↓

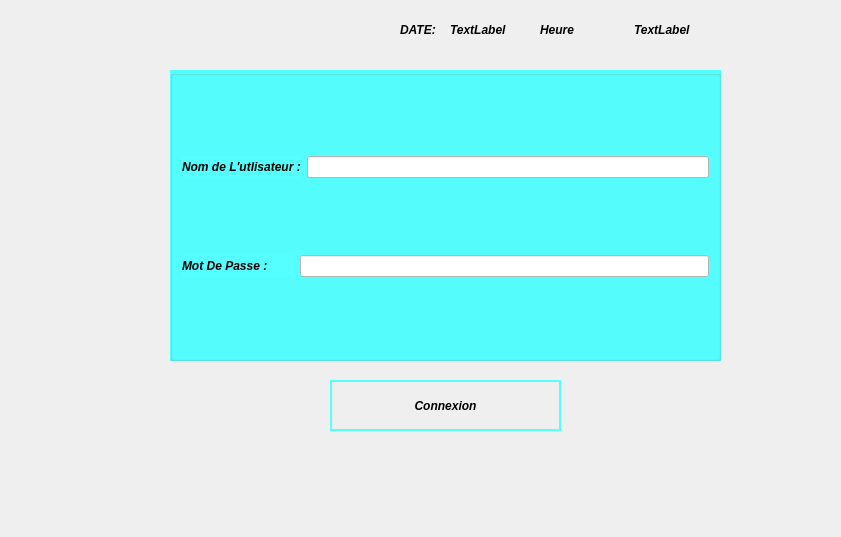
Old version of the form Projet_qcm (1)/loginpage.ui in the repository Martialmonjoh/QcmQt.
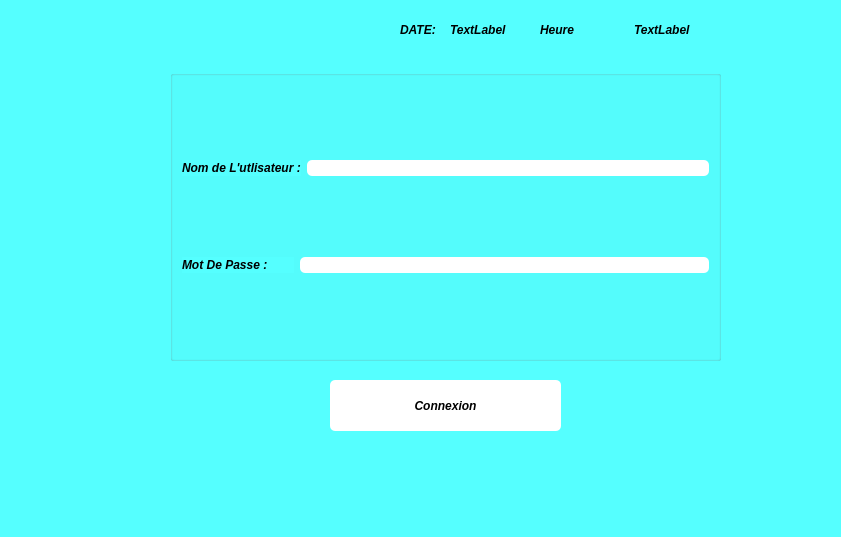
New version of the form.

```diff
--- a/Projet_qcm (1)/loginpage.ui
+++ b/Projet_qcm (1)/loginpage.ui
@@ -13,6 +13,9 @@
   <property name="windowTitle">
    <string>Dialog</string>
   </property>
+  <property name="styleSheet">
+   <string notr="true">background:rgb(85, 255, 255)</string>
+  </property>
   <property name="sizeGripEnabled">
    <bool>false</bool>
   </property>
@@ -478,7 +481,7 @@
     </font>
    </property>
    <property name="styleSheet">
-    <string notr="true">background:rgb(85, 255, 255)</string>
+    <string notr="true"/>
    </property>
    <property name="title">
     <string/>
@@ -510,7 +513,7 @@
          </font>
         </property>
         <property name="styleSheet">
-         <string notr="true">background:rgb(255, 255, 255)</string>
+         <string notr="true">background: white; border:1 px solid;border-radius:5px</string>
         </property>
        </widget>
       </item>
@@ -545,7 +548,7 @@
          </font>
         </property>
         <property name="styleSheet">
-         <string notr="true">background:rgb(255, 255, 255)</string>
+         <string notr="true">background: white; border:1 px solid;border-radius:5px</string>
         </property>
        </widget>
       </item>
@@ -661,6 +664,15 @@
    <property name="palette">
     <palette>
      <active>
+      <colorrole role="Button">
+       <brush brushstyle="SolidPattern">
+        <color alpha="255">
+         <red>255</red>
+         <green>255</green>
+         <blue>255</blue>
+        </color>
+       </brush>
+      </colorrole>
       <colorrole role="Midlight">
        <brush brushstyle="SolidPattern">
         <color alpha="255">
@@ -670,8 +682,35 @@
         </color>
        </brush>
       </colorrole>
+      <colorrole role="Base">
+       <brush brushstyle="SolidPattern">
+        <color alpha="255">
+         <red>255</red>
+         <green>255</green>
+         <blue>255</blue>
+        </color>
+       </brush>
+      </colorrole>
+      <colorrole role="Window">
+       <brush brushstyle="SolidPattern">
+        <color alpha="255">
+         <red>255</red>
+         <green>255</green>
+         <blue>255</blue>
+        </color>
+       </brush>
+      </colorrole>
      </active>
      <inactive>
+      <colorrole role="Button">
+       <brush brushstyle="SolidPattern">
+        <color alpha="255">
+         <red>255</red>
+         <green>255</green>
+         <blue>255</blue>
+        </color>
+       </brush>
+      </colorrole>
       <colorrole role="Midlight">
        <brush brushstyle="SolidPattern">
         <color alpha="255">
@@ -681,8 +720,35 @@
         </color>
        </brush>
       </colorrole>
+      <colorrole role="Base">
+       <brush brushstyle="SolidPattern">
+        <color alpha="255">
+         <red>255</red>
+         <green>255</green>
+         <blue>255</blue>
+        </color>
+       </brush>
+      </colorrole>
+      <colorrole role="Window">
+       <brush brushstyle="SolidPattern">
+        <color alpha="255">
+         <red>255</red>
+         <green>255</green>
+         <blue>255</blue>
+        </color>
+       </brush>
+      </colorrole>
      </inactive>
      <disabled>
+      <colorrole role="Button">
+       <brush brushstyle="SolidPattern">
+        <color alpha="255">
+         <red>255</red>
+         <green>255</green>
+         <blue>255</blue>
+        </color>
+       </brush>
+      </colorrole>
       <colorrole role="Midlight">
        <brush brushstyle="SolidPattern">
         <color alpha="255">
@@ -692,6 +758,24 @@
         </color>
        </brush>
       </colorrole>
+      <colorrole role="Base">
+       <brush brushstyle="SolidPattern">
+        <color alpha="255">
+         <red>255</red>
+         <green>255</green>
+         <blue>255</blue>
+        </color>
+       </brush>
+      </colorrole>
+      <colorrole role="Window">
+       <brush brushstyle="SolidPattern">
+        <color alpha="255">
+         <red>255</red>
+         <green>255</green>
+         <blue>255</blue>
+        </color>
+       </brush>
+      </colorrole>
      </disabled>
     </palette>
    </property>
@@ -703,8 +787,7 @@
     </font>
    </property>
    <property name="styleSheet">
-    <string notr="true">border:2px solid rgb(85, 255, 255);
-border-raduis:90px</string>
+    <string notr="true">background: white; border:1 px solid;border-radius:5px</string>
    </property>
    <property name="text">
     <string>Connexion</string>
```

↑

> Work request: Please reproduce all the material exactly. Pictures stay out of the copy.

> Response:
Old version of the form Projet_qcm (1)/loginpage.ui in the repository Martialmonjoh/QcmQt.
New version of the form.

```diff
--- a/Projet_qcm (1)/loginpage.ui
+++ b/Projet_qcm (1)/loginpage.ui
@@ -13,6 +13,9 @@
   <property name="windowTitle">
    <string>Dialog</string>
   </property>
+  <property name="styleSheet">
+   <string notr="true">background:rgb(85, 255, 255)</string>
+  </property>
   <property name="sizeGripEnabled">
    <bool>false</bool>
   </property>
@@ -478,7 +481,7 @@
     </font>
    </property>
    <property name="styleSheet">
-    <string notr="true">background:rgb(85, 255, 255)</string>
+    <string notr="true"/>
    </property>
    <property name="title">
     <string/>
@@ -510,7 +513,7 @@
          </font>
         </property>
         <property name="styleSheet">
-         <string notr="true">background:rgb(255, 255, 255)</string>
+         <string notr="true">background: white; border:1 px solid;border-radius:5px</string>
         </property>
        </widget>
       </item>
@@ -545,7 +548,7 @@
          </font>
         </property>
         <property name="styleSheet">
-         <string notr="true">background:rgb(255, 255, 255)</string>
+         <string notr="true">background: white; border:1 px solid;border-radius:5px</string>
         </property>
        </widget>
       </item>
@@ -661,6 +664,15 @@
    <property name="palette">
     <palette>
      <active>
+      <colorrole role="Button">
+       <brush brushstyle="SolidPattern">
+        <color alpha="255">
+         <red>255</red>
+         <green>255</green>
+         <blue>255</blue>
+        </color>
+       </brush>
+      </colorrole>
       <colorrole role="Midlight">
        <brush brushstyle="SolidPattern">
         <color alpha="255">
@@ -670,8 +682,35 @@
         </color>
        </brush>
       </colorrole>
+      <colorrole role="Base">
+       <brush brushstyle="SolidPattern">
+        <color alpha="255">
+         <red>255</red>
+         <green>255</green>
+         <blue>255</blue>
+        </color>
+       </brush>
+      </colorrole>
+      <colorrole role="Window">
+       <brush brushstyle="SolidPattern">
+        <color alpha="255">
+         <red>255</red>
+         <green>255</green>
+         <blue>255</blue>
+        </color>
+       </brush>
+      </colorrole>
      </active>
      <inactive>
+      <colorrole role="Button">
+       <brush brushstyle="SolidPattern">
+        <color alpha="255">
+         <red>255</red>
+         <green>255</green>
+         <blue>255</blue>
+        </color>
+       </brush>
+      </colorrole>
       <colorrole role="Midlight">
        <brush brushstyle="SolidPattern">
         <color alpha="255">
@@ -681,8 +720,35 @@
         </color>
        </brush>
       </colorrole>
+      <colorrole role="Base">
+       <brush brushstyle="SolidPattern">
+        <color alpha="255">
+         <red>255</red>
+         <green>255</green>
+         <blue>255</blue>
+        </color>
+       </brush>
+      </colorrole>
+      <colorrole role="Window">
+       <brush brushstyle="SolidPattern">
+        <color alpha="255">
+         <red>255</red>
+         <green>255</green>
+         <blue>255</blue>
+        </color>
+       </brush>
+      </colorrole>
      </inactive>
      <disabled>
+      <colorrole role="Button">
+       <brush brushstyle="SolidPattern">
+        <color alpha="255">
+         <red>255</red>
+         <green>255</green>
+         <blue>255</blue>
+        </color>
+       </brush>
+      </colorrole>
       <colorrole role="Midlight">
        <brush brushstyle="SolidPattern">
         <color alpha="255">
@@ -692,6 +758,24 @@
         </color>
        </brush>
       </colorrole>
+      <colorrole role="Base">
+       <brush brushstyle="SolidPattern">
+        <color alpha="255">
+         <red>255</red>
+         <green>255</green>
+         <blue>255</blue>
+        </color>
+       </brush>
+      </colorrole>
+      <colorrole role="Window">
+       <brush brushstyle="SolidPattern">
+        <color alpha="255">
+         <red>255</red>
+         <green>255</green>
+         <blue>255</blue>
+        </color>
+       </brush>
+      </colorrole>
      </disabled>
     </palette>
    </property>
@@ -703,8 +787,7 @@
     </font>
    </property>
    <property name="styleSheet">
-    <string notr="true">border:2px solid rgb(85, 255, 255);
-border-raduis:90px</string>
+    <string notr="true">background: white; border:1 px solid;border-radius:5px</string>
    </property>
    <property name="text">
     <string>Connexion</string>
```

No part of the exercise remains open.